---- Material shown

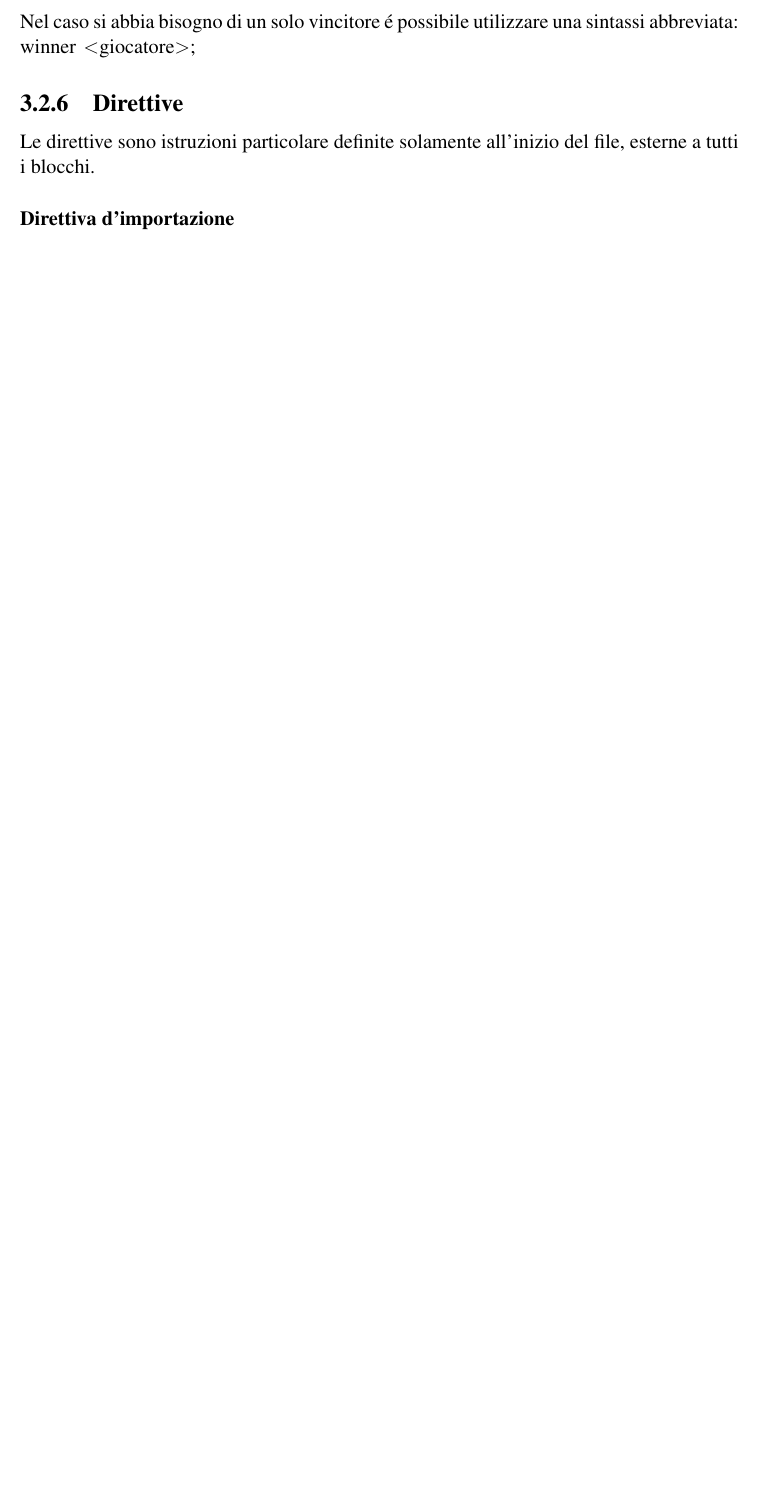
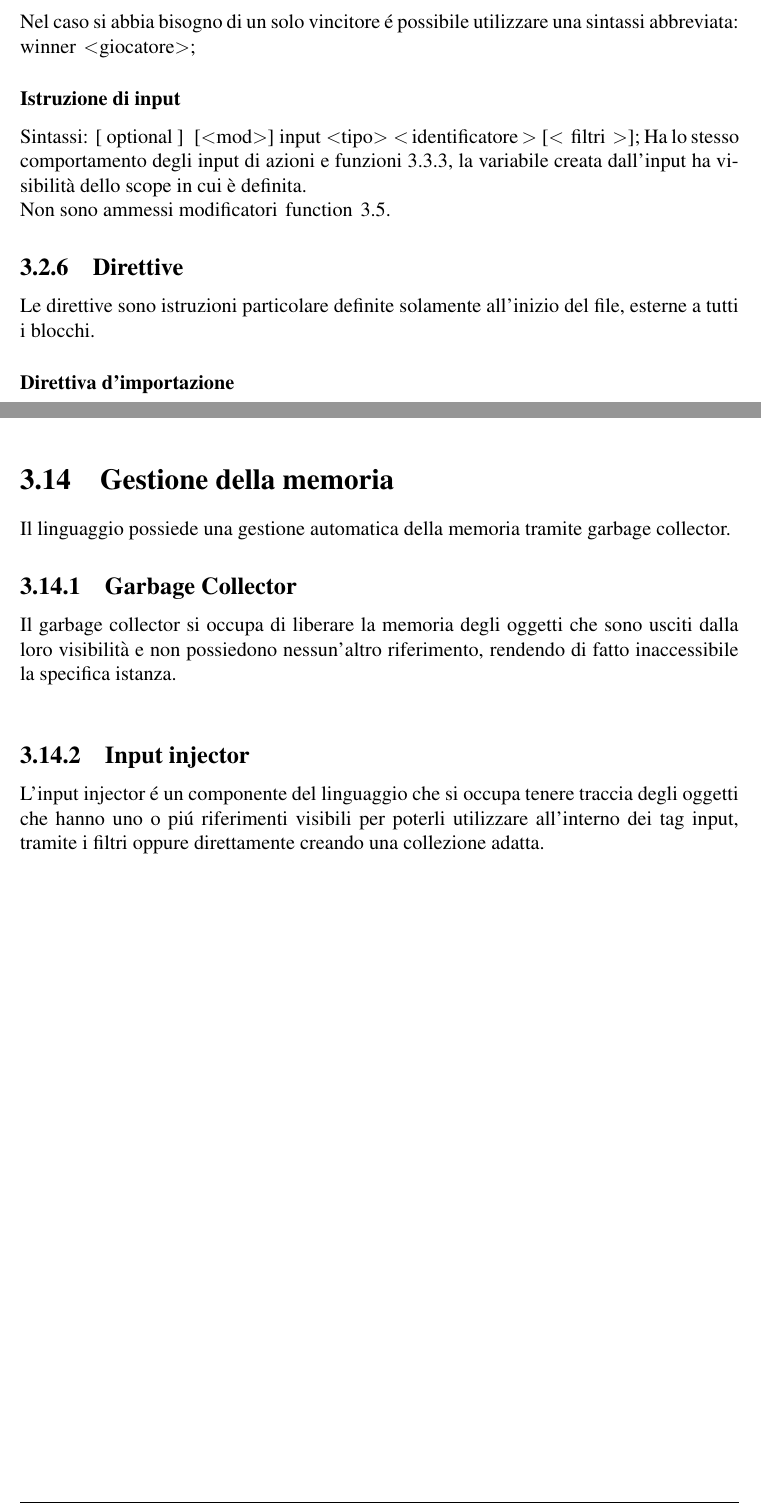
Before and after one commit to Alessandro-Mezzogori/Tabletop-Game-Prototype-Language, a LaTeX document (tesi.tex, which reads chapters/tgdl.tex): part of page 19 of 33 before the commit and two parts of pages 19 and 32 of 34 after it, the two joined at a grey line, cut so that both start at the same text, the shorter picture padded with empty space. The pictures show the PDF file tesi.pdf that the author committed with the source.

Commit message:
Istruzione input, Garbage collector Input injector

```diff
--- a/chapters/tgdl.tex
+++ b/chapters/tgdl.tex
@@ -491,6 +491,13 @@ alla loro posizione, dove l'indice zero rappresenta il primo posto. \\
 Nel caso si abbia bisogno di un solo vincitore é possibile utilizzare una sintassi abbreviata:
 \lstinline|winner <giocatore>;|
 
+\subsubsection{Istruzione di input}
+Sintassi: \lstinline|[optional] [<mod>] input <tipo> <identificatore> [<filtri>];|
+Ha lo stesso comportamento degli input di azioni e funzioni \ref{InputAzione}, la variabile
+creata dall'input ha visibilità dello scope in cui è definita. \\
+Non sono ammessi modificatori \lstinline|function| \ref{ModificatoreFunction}.
+
+
 \subsection{Direttive}
 Le direttive sono istruzioni particolare definite solamente all'inizio del file, esterne a
 tutti i blocchi.
@@ -1087,3 +1094,16 @@ setup
     ...
 }
 \end{lstlisting}
+
+\section{Gestione della memoria}
+Il linguaggio possiede una gestione automatica della memoria tramite garbage collector.
+
+\subsection{Garbage Collector}
+Il garbage collector si occupa di liberare la memoria degli oggetti che sono usciti
+dalla loro visibilità e non possiedono nessun'altro riferimento, rendendo di fatto
+inaccessibile la specifica istanza. \\
+
+\subsection{Input injector}
+L'input injector é un componente del linguaggio che si occupa tenere traccia degli
+oggetti che hanno uno o piú riferimenti visibili per poterli utilizzare all'interno
+dei tag input, tramite i filtri oppure direttamente creando una collezione adatta.
```
Also changed, not shown: tesi.pdf, chapters/tgdl.tex (4 more changed lines).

--------

## Assigned task
Only the pictures are to be excluded; all other parts of the records above are to be given exactly.

## Exercise response
Before and after one commit to Alessandro-Mezzogori/Tabletop-Game-Prototype-Language, a LaTeX document (tesi.tex, which reads chapters/tgdl.tex): part of page 19 of 33 before the commit and two parts of pages 19 and 32 of 34 after it, the two joined at a grey line, cut so that both start at the same text, the shorter picture padded with empty space. The pictures show the PDF file tesi.pdf that the author committed with the source.

Commit message:
Istruzione input, Garbage collector Input injector

```diff
--- a/chapters/tgdl.tex
+++ b/chapters/tgdl.tex
@@ -491,6 +491,13 @@ alla loro posizione, dove l'indice zero rappresenta il primo posto. \\
 Nel caso si abbia bisogno di un solo vincitore é possibile utilizzare una sintassi abbreviata:
 \lstinline|winner <giocatore>;|
 
+\subsubsection{Istruzione di input}
+Sintassi: \lstinline|[optional] [<mod>] input <tipo> <identificatore> [<filtri>];|
+Ha lo stesso comportamento degli input di azioni e funzioni \ref{InputAzione}, la variabile
+creata dall'input ha visibilità dello scope in cui è definita. \\
+Non sono ammessi modificatori \lstinline|function| \ref{ModificatoreFunction}.
+
+
 \subsection{Direttive}
 Le direttive sono istruzioni particolare definite solamente all'inizio del file, esterne a
 tutti i blocchi.
@@ -1087,3 +1094,16 @@ setup
     ...
 }
 \end{lstlisting}
+
+\section{Gestione della memoria}
+Il linguaggio possiede una gestione automatica della memoria tramite garbage collector.
+
+\subsection{Garbage Collector}
+Il garbage collector si occupa di liberare la memoria degli oggetti che sono usciti
+dalla loro visibilità e non possiedono nessun'altro riferimento, rendendo di fatto
+inaccessibile la specifica istanza. \\
+
+\subsection{Input injector}
+L'input injector é un componente del linguaggio che si occupa tenere traccia degli
+oggetti che hanno uno o piú riferimenti visibili per poterli utilizzare all'interno
+dei tag input, tramite i filtri oppure direttamente creando una collezione adatta.
```
Also changed, not shown: tesi.pdf, chapters/tgdl.tex (4 more changed lines).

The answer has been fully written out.